## Activity
The word "memiliki": in how many lines of the records does it appear? Reply with the number alone.

..........

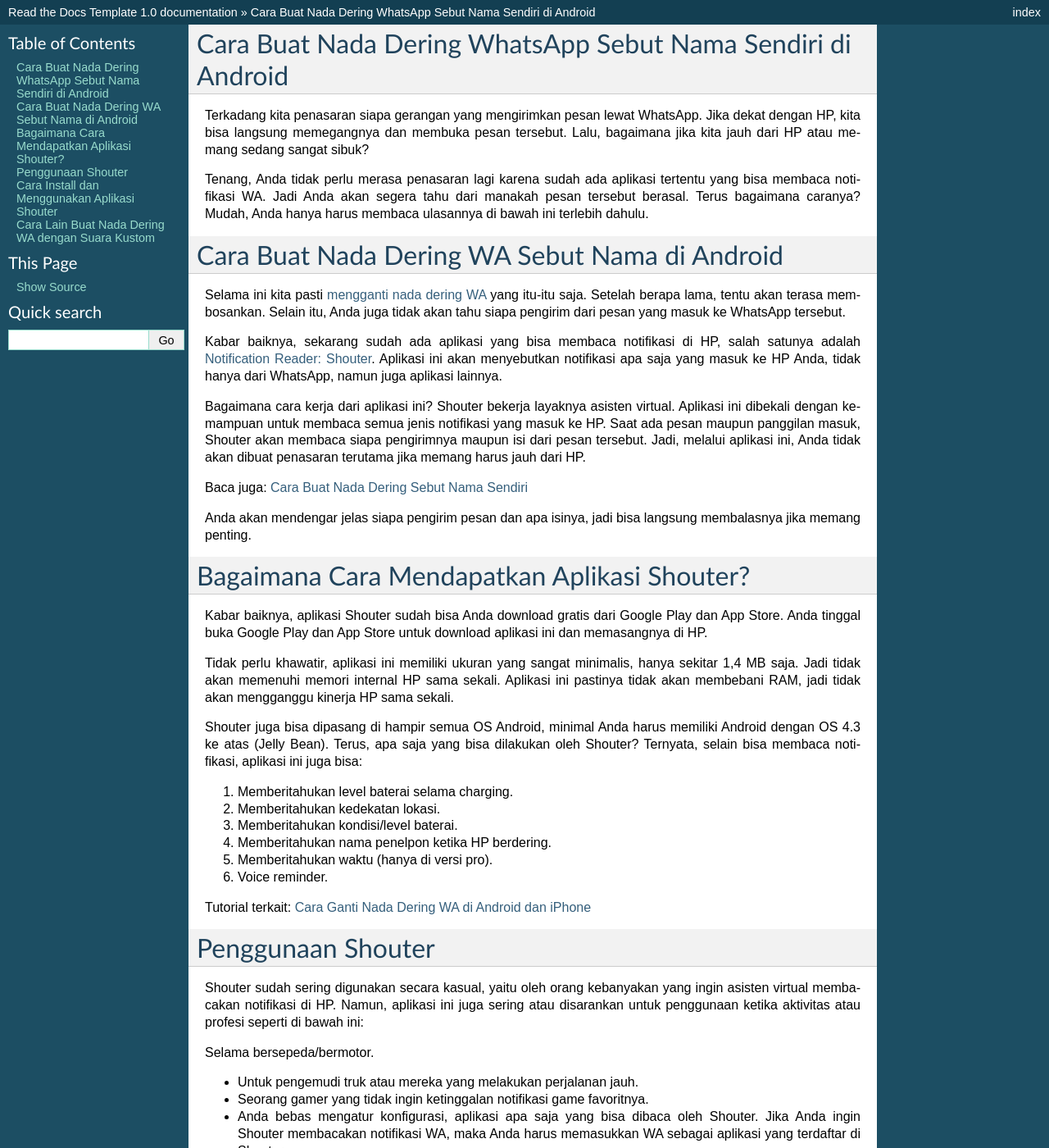
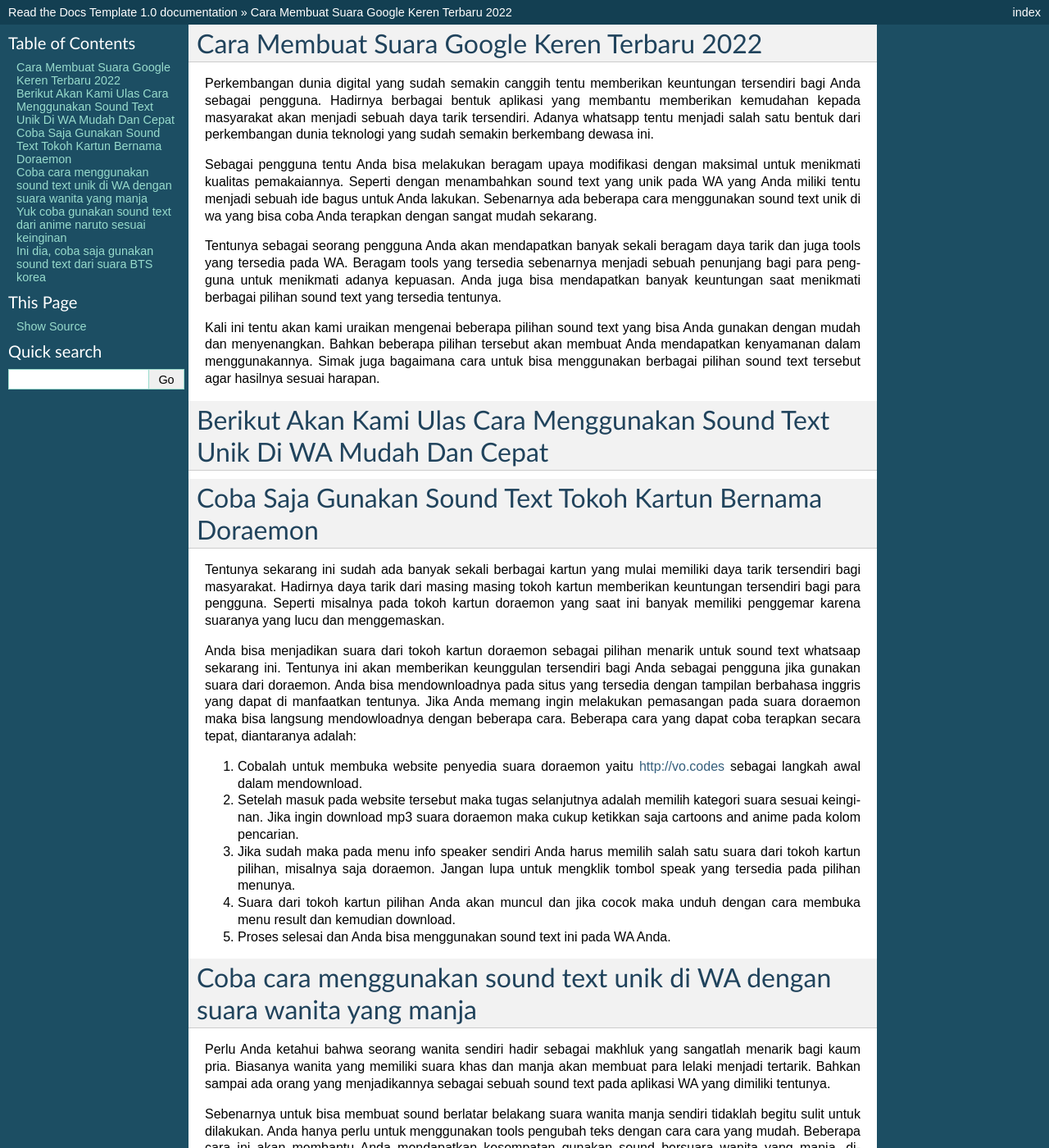
Before and after one commit to zaidmg/taichi, a Sphinx documentation site: the page built from docs/index.rst, in a window 1280 px wide and 1400 px high. Shown: the whole window at 82% size. Built offline with Sphinx 7.4.7, drawn with Linux system fonts in a browser that asks for light colours; some of the changed text lies outside the part shown.

Commit message:
Update index.rst

```diff
--- a/docs/index.rst
+++ b/docs/index.rst
@@ -3,89 +3,73 @@
    You can adapt this file completely to your liking, but it should at least
    contain the root `toctree` directive.
 
-Cara Buat Nada Dering WhatsApp Sebut Nama Sendiri di Android
-==================
+Cara Membuat Suara Google Keren Terbaru 2022
+======================================
 
-Terkadang kita penasaran siapa gerangan yang mengirimkan pesan lewat WhatsApp. Jika dekat dengan HP, kita bisa langsung memegangnya dan membuka pesan tersebut. Lalu, bagaimana jika kita jauh dari HP atau memang sedang sangat sibuk?
+Perkembangan dunia digital yang sudah semakin canggih tentu memberikan keuntungan tersendiri bagi Anda sebagai pengguna. Hadirnya berbagai bentuk aplikasi yang membantu memberikan kemudahan kepada masyarakat akan menjadi sebuah daya tarik tersendiri. Adanya whatsapp tentu menjadi salah satu bentuk dari perkembangan dunia teknologi yang sudah semakin berkembang dewasa ini.
 
-Tenang, Anda tidak perlu merasa penasaran lagi karena sudah ada aplikasi tertentu yang bisa membaca notifikasi WA. Jadi Anda akan segera tahu dari manakah pesan tersebut berasal. Terus bagaimana caranya? Mudah, Anda hanya harus membaca ulasannya di bawah ini terlebih dahulu.
+Sebagai pengguna tentu Anda bisa melakukan beragam upaya modifikasi dengan maksimal untuk menikmati kualitas pemakaiannya. Seperti dengan menambahkan sound text yang unik pada WA yang Anda miliki tentu menjadi sebuah ide bagus untuk Anda lakukan. Sebenarnya ada beberapa cara menggunakan sound text unik di wa yang bisa coba Anda terapkan dengan sangat mudah sekarang.
 
-Cara Buat Nada Dering WA Sebut Nama di Android
-==================
+Tentunya sebagai seorang pengguna Anda akan mendapatkan banyak sekali beragam daya tarik dan juga tools yang tersedia pada WA. Beragam tools yang tersedia sebenarnya menjadi sebuah penunjang bagi para pengguna untuk menikmati adanya kepuasan. Anda juga bisa mendapatkan banyak keuntungan saat menikmati berbagai pilihan sound text yang tersedia tentunya.
 
-Selama ini kita pasti `mengganti nada dering WA <https://www.wameta.id/ganti-nada-dering-wa-dengan-lagu/>`_ yang itu-itu saja. Setelah berapa lama, tentu akan terasa membosankan. Selain itu, Anda juga tidak akan tahu siapa pengirim dari pesan yang masuk ke WhatsApp tersebut.
+Kali ini tentu akan kami uraikan mengenai beberapa pilihan sound text yang bisa Anda gunakan dengan mudah dan menyenangkan. Bahkan beberapa pilihan tersebut akan membuat Anda mendapatkan kenyamanan dalam menggunakannya. Simak juga bagaimana cara untuk bisa menggunakan berbagai pilihan sound text tersebut agar hasilnya sesuai harapan.
 
-Kabar baiknya, sekarang sudah ada aplikasi yang bisa membaca notifikasi di HP, salah satunya adalah `Notification Reader: Shouter <https://news.google.com/articles/CAIiEOxZHoTcvT1ZvNlC1m_sDr0qGQgEKhAIACoHCAowgoytCzCPl8UDMIa3rgc?uo=CAUiP2h0dHBzOi8vd3d3LmphbWJpbm93LmNvbS9uYWRhLWRlcmluZy13YS1zZWJ1dC1uYW1hLXBlbmdpcmltbnlhL9IBAA&hl=en-ID&gl=ID&ceid=ID%3Aen>`_. Aplikasi ini akan menyebutkan notifikasi apa saja yang masuk ke HP Anda, tidak hanya dari WhatsApp, namun juga aplikasi lainnya.
+Berikut Akan Kami Ulas Cara Menggunakan Sound Text Unik Di WA Mudah Dan Cepat
+======================================
 
-Bagaimana cara kerja dari aplikasi ini? Shouter bekerja layaknya asisten virtual. Aplikasi ini dibekali dengan kemampuan untuk membaca semua jenis notifikasi yang masuk ke HP.
-Saat ada pesan maupun panggilan masuk, Shouter akan membaca siapa pengirimnya maupun isi dari pesan tersebut. Jadi, melalui aplikasi ini, Anda tidak akan dibuat penasaran terutama jika memang harus jauh dari HP.
+Coba Saja Gunakan Sound Text Tokoh Kartun Bernama Doraemon
+======================================
+Tentunya sekarang ini sudah ada banyak sekali berbagai kartun yang mulai memiliki daya tarik tersendiri bagi masyarakat. Hadirnya daya tarik dari masing masing tokoh kartun memberikan keuntungan tersendiri bagi para pengguna. Seperti misalnya pada tokoh kartun doraemon yang saat ini banyak memiliki penggemar karena suaranya yang lucu dan menggemaskan.
 
-Baca juga: `Cara Buat Nada Dering Sebut Nama Sendiri <https://www.dmo.or.id/cara-nada-dering-wa-menyebutkan-nama/>`_
+Anda bisa menjadikan suara dari tokoh kartun doraemon sebagai pilihan menarik untuk sound text whatsaap sekarang ini. Tentunya ini akan memberikan keunggulan tersendiri bagi Anda sebagai pengguna jika gunakan suara dari doraemon. Anda bisa mendownloadnya pada situs yang tersedia dengan tampilan berbahasa inggris yang dapat di manfaatkan tentunya.
+Jika Anda memang ingin melakukan pemasangan pada suara doraemon maka bisa langsung mendowloadnya dengan beberapa cara. Beberapa cara yang dapat coba terapkan secara tepat, diantaranya adalah:
 
-Anda akan mendengar jelas siapa pengirim pesan dan apa isinya, jadi bisa langsung membalasnya jika memang penting.
+1. Cobalah untuk membuka website penyedia suara doraemon yaitu http://vo.codes sebagai langkah awal dalam mendownload.
+2. Setelah masuk pada website tersebut maka tugas selanjutnya adalah memilih kategori suara sesuai keinginan. Jika ingin download mp3 suara doraemon maka cukup ketikkan saja cartoons and anime pada kolom pencarian.
+3. Jika sudah maka pada menu info speaker sendiri Anda harus memilih salah satu suara dari tokoh kartun pilihan, misalnya saja doraemon. Jangan lupa untuk mengklik tombol speak yang tersedia pada pilihan menunya.
+4. Suara dari tokoh kartun pilihan Anda akan muncul dan jika cocok maka unduh dengan cara membuka menu result dan kemudian download.
+5. Proses selesai dan Anda bisa menggunakan sound text ini pada WA Anda.
 
-Bagaimana Cara Mendapatkan Aplikasi Shouter?
-==============================
+Coba cara menggunakan sound text unik di WA dengan suara wanita yang manja
+======================================
 
-Kabar baiknya, aplikasi Shouter sudah bisa Anda download gratis dari Google Play dan App Store. Anda tinggal buka Google Play dan App Store untuk download aplikasi ini dan memasangnya di HP.
+Perlu Anda ketahui bahwa seorang wanita sendiri hadir sebagai makhluk yang sangatlah menarik bagi kaum pria. Biasanya wanita yang memiliki suara khas dan manja akan membuat para lelaki menjadi tertarik. Bahkan sampai ada orang yang menjadikannya sebagai sebuah sound text pada aplikasi WA yang dimiliki tentunya.
 
-Tidak perlu khawatir, aplikasi ini memiliki ukuran yang sangat minimalis, hanya sekitar 1,4 MB saja. Jadi tidak akan memenuhi memori internal HP sama sekali. Aplikasi ini pastinya tidak akan membebani RAM, jadi tidak akan mengganggu kinerja HP sama sekali.
+Sebenarnya untuk bisa membuat sound berlatar belakang suara wanita manja sendiri tidaklah begitu sulit untuk dilakukan. Anda hanya perlu untuk menggunakan tools pengubah teks dengan cara cara yang mudah. Beberapa cara ini akan membantu Anda mendapatkan kesempatan gunakan sound bersuara wanita yang manja, diantaranya adalah:
 
-Shouter juga bisa dipasang di hampir semua OS Android, minimal Anda harus memiliki Android dengan OS 4.3 ke atas (Jelly Bean). Terus, apa saja yang bisa dilakukan oleh Shouter? Ternyata, selain bisa membaca notifikasi, aplikasi ini juga bisa:
+- Pertama tama Anda harus terlebih dahulu untuk membuka website dari https://botika.online/texttospeech/ sebagai langkah awalnya.
+- Setelah itu anda akan bertemu dengan kolom kosong dan isilah teks pada kolom tersebut sesuai keinginan.
+- Jika sudah selesai, Anda perlu untuk memilih berbagai jenis suara manja yang sesuai kenginan mulai dari female 1 hingga banyak pilihan lainnya.
+- Jangan lupa untuk centang terlebih dahulu kode captcha yang tersedia sebagai sebuah bukti bahwa Anda bukanlah sebuah robot.
+- Lakukan download dan prosesnya akan berlangsung hingga selesai dan nantinya akan tersimpan pada android Anda. Jika ingin mendengarkan hasil audio yang telah di download maka tekan saja tombol play yang tersedia.
 
-1. Memberitahukan level baterai selama charging.
-2. Memberitahukan kedekatan lokasi.
-3. Memberitahukan kondisi/level baterai.
-4. Memberitahukan nama penelpon ketika HP berdering.
-5. Memberitahukan waktu (hanya di versi pro).
-6. Voice reminder.
+Yuk coba gunakan sound text dari anime naruto sesuai keinginan
+======================================
 
-Tutorial terkait: `Cara Ganti Nada Dering WA di Android dan iPhone <https://news.google.com/articles/CAIiEIsuCQ7zNqQeLw0BYcHrODMqGQgEKhAIACoHCAowqNamCzCQ4b4DMPbKkAc?uo=CAUiN2h0dHBzOi8vd3d3LnBlbGl0YS5vci5pZC9jYXJhLW1lbmdnYW50aS1uYWRhLWRlcmluZy13YS_SAQA&hl=en-ID&gl=ID&ceid=ID%3Aen>`_
+Mungkin Anda merupakan salah satu penggemar dari serial anime berjudul naruto bukan? Tentu sangat sayang jika tidak menggunakan suaranya pada WA. Padahal untuk bisa menggunakan suara asli dari serial anime naruto sendiri sangatlah mudah loh untuk dilakukan. Coba saja lakukan langkah langkah berikut ini agar Anda bisa menerapkan yang terbaik untuk pendownload-an.
 
-Penggunaan Shouter
-==================
+Sebenarnya untuk bisa melakukan pembuatannya sendiri ada setidaknya dua rekomendasi yang bisa Anda pakai sebagai pengguna. Anda bisa menggunakan https.//www.vo.codes atau bisa pula menggunakan https://uberduck.ai sebagai pilihannya. Keduanya tentu memiliki keunikan masing masing yang bisa Anda nikmati sebagai pengguna suara sound text tentunya.
+Sebenarnya vo sendiri hadir sebagai sebuah tools yang sekarang ini memiliki popularitas yang jauh lebih tnggi. Bahkan saat ini namanya telah berganti sehingga membuatnya jauh lebih terkenal pada setiap masyarakat. Untuk dapat mendownload mp3 suara kartun naruto sendiri cara cara yang dapat Anda terapkan diantaranya adalah:
 
-Shouter sudah sering digunakan secara kasual, yaitu oleh orang kebanyakan yang ingin asisten virtual membacakan notifikasi di HP. Namun, aplikasi ini juga sering atau disarankan untuk penggunaan ketika aktivitas atau profesi seperti di bawah ini:
+- Pertama tama Anda harus masuk terlebih dahulu pada https://fakeyou.com/ sebagai langkah awal untuk mendownload.
+- Setelah Anda masuk pada websitenya maka kemudian perlu memilih kategori dari suara yaitu anime pada kolom pencarian yang tersedia.
+- Jika sudah maka Anda akan menemukan berbagai pilihan karakter dari suara naruto uzumaki yang tersedia. Tugas Anda adalah memilih salah satu dari beragam pilihan yang tersedia untuk digunakan.
+- Masukkanlah teks yang sesuai dengan keinginan Anda dalam bentuk bahasa inggris.
+- Jika sudah selesai maka klik speak dan lakukan download hingga prosesnya selesai untuk dilakukan.
+Tentunya jika Anda ingin mendownload sound text naruto pada website tersebut maka perlu agar mendaftarkan akun terlebih dahulu. Ini penting agar Anda bisa melakukan download dengan mudah pada situs https://fakeyou.com/ nantinya.
 
-Selama bersepeda/bermotor.
+Ini dia, coba saja gunakan sound text dari suara BTS korea
+======================================
 
-- Untuk pengemudi truk atau mereka yang melakukan perjalanan jauh.
-- Seorang gamer yang tidak ingin ketinggalan notifikasi game favoritnya.
-- Anda bebas mengatur konfigurasi, aplikasi apa saja yang bisa dibaca oleh Shouter. Jika Anda ingin Shouter membacakan notifikasi WA, maka Anda harus memasukkan WA sebagai aplikasi yang terdaftar di Shouter.
+Tentunya tren kpop saat ini sudah banyak sekali masuk kedalam kehidupan setiap orang dan seakan akan membuat banyak orang menjadi candu. Bahkan beberapa grub kpop yang saat ini hadir telah berhasil mencuri perhatian banyak orang, salah satunya adalah BTS. Banyak sekali anak muda yang saat ini begitu menggandrungi suara dari personil BTS tanpa terkecuali.
 
-Cara Install dan Menggunakan Aplikasi Shouter
-==================
+Mungkin Anda adalah salah satu orang yang benar benar fans dari BTS dan ingin agar suara personilnya selalu terdengar di telinga. Untuk itu maka Anda bisa menjadikan suara dari setiap personilnya sebagai sound text dari WA yang digunakan tentunya. Bahkan untuk melakukan download sendiri sangatlah mudah untuk Anda lakukan, dimana Anda hanya perlu ikuti langkah langkah berikut ini:
 
-Cara download, install, dan konfigurasi Shouter sangat mudah. Jika Anda belum pernah sebelumnya, maka bisa mempelajari tutorialnya di bawah ini:
+1. Pertama tama hanya perlu membuka situs dari https://soundoftext.com/ sebagai langkah awalnya.
+2. Setelah itu Anda perlu memilih bahasa korea pada pilihan bahasa tersedia.
+3. Masukkanlah kalimat yang ingin Anda jadikan sebagai sebuah sound text nantinya dari suara personil BTS yang di inginkan.
+4. Setelah itu hanya perlu klik submit dan kemudian unduhlah mp3 dengan menekan tombol download yang tersedia pada pilihan.
+5. Tunggulah hingga prosesnya selesai dan suara BTS bisa tersimpan pada android milik Anda nantinya.
 
-1. Pertama, download aplikasi Shouter terlebih dahulu bisa didownload gratis dari Google Play (Android) dan App Store (iOS).
-2. Selanjutnya buka Shouter, lalu pilih Bahasa Indonesia sebagai bahasa pengantar.
-3. Kemudian, klik Izinkan ketika Shouter meminta untuk mengakses kontak dan panggilan telepon.
-4. Selanjutnya akan pop up notifikasi, Anda tinggal pilih Yes untuk menyetujuinya.
-5. Selanjutnya, pilih Shouter dan klik Izinkan di Akses Notifikasi.
-6. Sekarang klik App Notification dan klik Enable.
-7. Lalu pilih Select Apps untuk memasukkan aplikasi apa saja yang bisa dibaca notifikasinya.
-8. Selanjutnya, pilih WhatsApp dan aplikasi-aplikasi lainnya sesuai dengan keinginan Anda.
-9. Selesai. Jika Anda kurang puas dengan pengaturannya, maka bisa klik Voice Settings. Di situ Anda bisa mengubah bahasa pengantar, laju bicara, dan tinggi nada.
-10. Sekarang, setiap kali ada notifikasi dari WhatsApp, Shouter akan membacakannya untuk Anda. Jadi akan segera tahu jika ada pesan penting yang memang harus dijawab dengan segera.
-
-Cara Lain Buat Nada Dering WA dengan Suara Kustom
-==================
-
-Lihat juga: `Cara Ganti Nada Dering dengan Suara Google <https://www.autobild.co.id/2021/05/cara-ganti-nada-dering-wa-suara-google.html>`_
-
-Shouter akan membaca notifikasi yang masuk ke HP secara otomatis, termasuk WA. Namun bagaimana jika Anda ingin nada dering WA menggunakan suara khusus? Tenang, ada tutorialnya untuk Anda, yaitu melalui situs Voice of Text. Berikut tutorialnya:
-
-1. Pertama, kunjungi https://www.voiceoftext.com/.
-2. Setelah website terbuka, pilih Bahasa, apakah Bahasa Indonesia, Inggris dan bahasa-bahasa lainnya.
-3. Jika sudah, sekarang masukkan teks yang nantinya akan dijadikan sebagai nada dering WA. Anda bebas memasukkan kata apa saja, yang penting tidak lebih dari 200 karakter.
-4. Kemudian, klik Convert to Voice untuk menjadikan kata-kata di atas menjadi suara.
-5. Jika sudah, silakan unduh audio dalam format MP3 dan tunggu prosesnya hingga selesai.
-6. Setelah membuat nada dering kustom di atas, sekarang saatnya menjadikannya tersebut sebagai nada dering untuk notifikasi WhatsApp. Berikut langkah-langkahnya :
-7. Buka File Manager > Internal > Ringtones.
-8. Kemudian pindahkan audio MP3 yang sebelumnya Anda buat ke folder Ringtones.
-9. Jika sudah, buka WhatsApp dan masuk ke Pengaturan.
-10. Klik Notifikasi > Nada Notifikasi dan pilih nada dering yang dibuat sebelumnya.
-11. Selesai.
-
-Dengan aplikasi Shouter dan situs Voice of Text, nada dering WA akan otomatis menyebutkan namanya. Jadi Anda bisa tahu dengan akurat siapa pengirim pesan tersebut dan apakah perlu langsung dibalas.
+Nah, jika Anda ingin memasang suara pilihan pada WA maka caranya sangatlah mudah dimana Anda hanya perlu masuk pada apk. Kemudian masuklah pada meu pengaturan dan pilih menu notifikasi yang tersedia dalam pilihannya. Pilih nada notifikasi yang Anda inginkan dan pilihlah suara yang sebelumnya sudah di download.
+Mudah bukan untuk menerapkan cara menggunakan sound text unik di WA dengan mudah dan juga lucu, semoga ini dapat bermanfaat ya.
```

..........

## Reply
6